** ABOUT THIS EXERCISE **
Could you show each line of the records that contains the word "name"?

Web page edit records
────────────────────
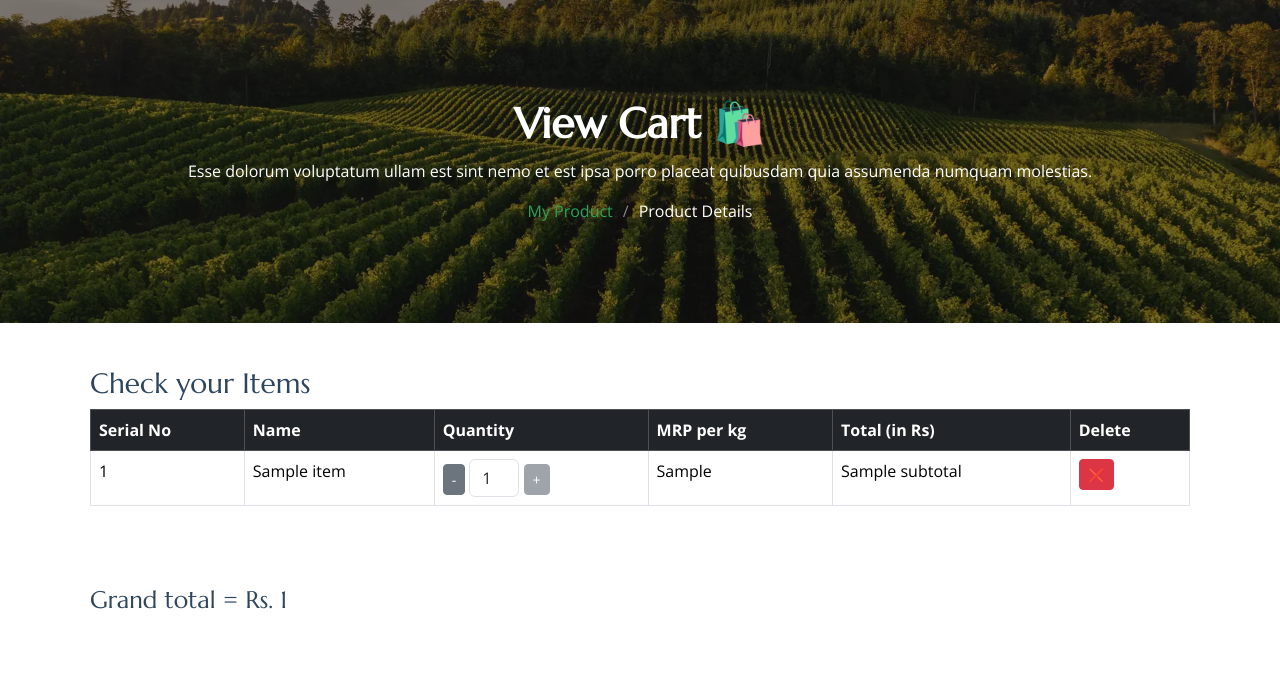
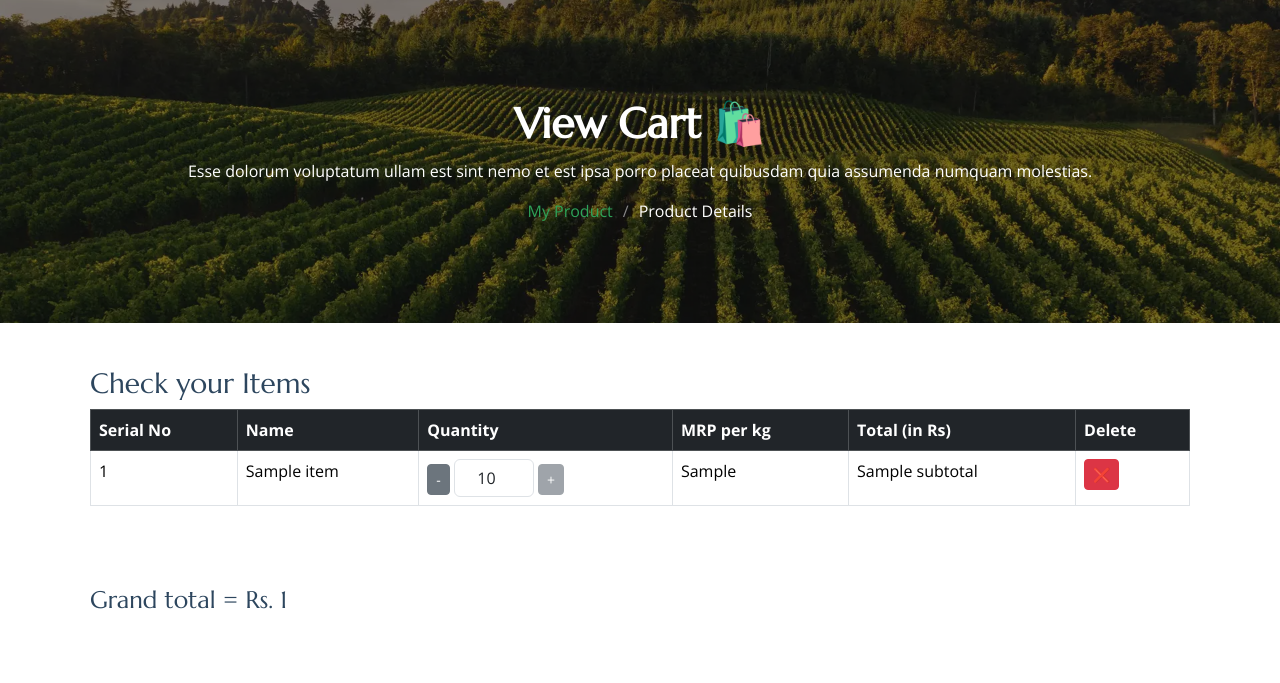
Before and after one commit to Pal1726/agriculture, a Flask app: template templates/view_cart.html in a window 1280 px wide. Shown: the part 101-784 px from the top of the page. Run offline with Flask 3, Linux system fonts and the light colour scheme; the template is opened without the code that fills it: most values are stand-ins (such as "Sample title", 1, 10 or a date in 2020); some libraries are stand-ins or nearby versions.

Commit message:
modified

```diff
--- a/templates/view_cart.html
+++ b/templates/view_cart.html
@@ -118,15 +118,17 @@
         <td>
             <form method="POST" action="{{ url_for('update_cart_quantity', product_id=item.product_id) }}" class="d-inline">
                 <button type="submit" name="action" value="decrement" class="btn btn-sm btn-secondary" {% if item.quantity <= 1 %}disabled{% endif %}>-</button>
+
                 <input
                     type="number"
                     name="quantity"
                     value="{{ item.quantity }}"
                     min="1"
+
                     max="{{ item.product_stock }}"
                     readonly
                     class="form-control d-inline-block"
-                    style="width: 50px; text-align: center;">
+                    style="width: 80px; text-align: center;">
                 <button type="submit" name="action" value="increment" class="btn btn-sm btn-secondary" {% if item.quantity >= item.product_stock %}disabled{% endif %}>+</button>
             </form>
         </td>
```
────────────────────
** OUTPUT **
                 <button type="submit" name="action" value="decrement" class="btn btn-sm btn-secondary" {% if item.quantity <= 1 %}disabled{% endif %}>-</button>
                     name="quantity"
                 <button type="submit" name="action" value="increment" class="btn btn-sm btn-secondary" {% if item.quantity >= item.product_stock %}disabled{% endif %}>+</button>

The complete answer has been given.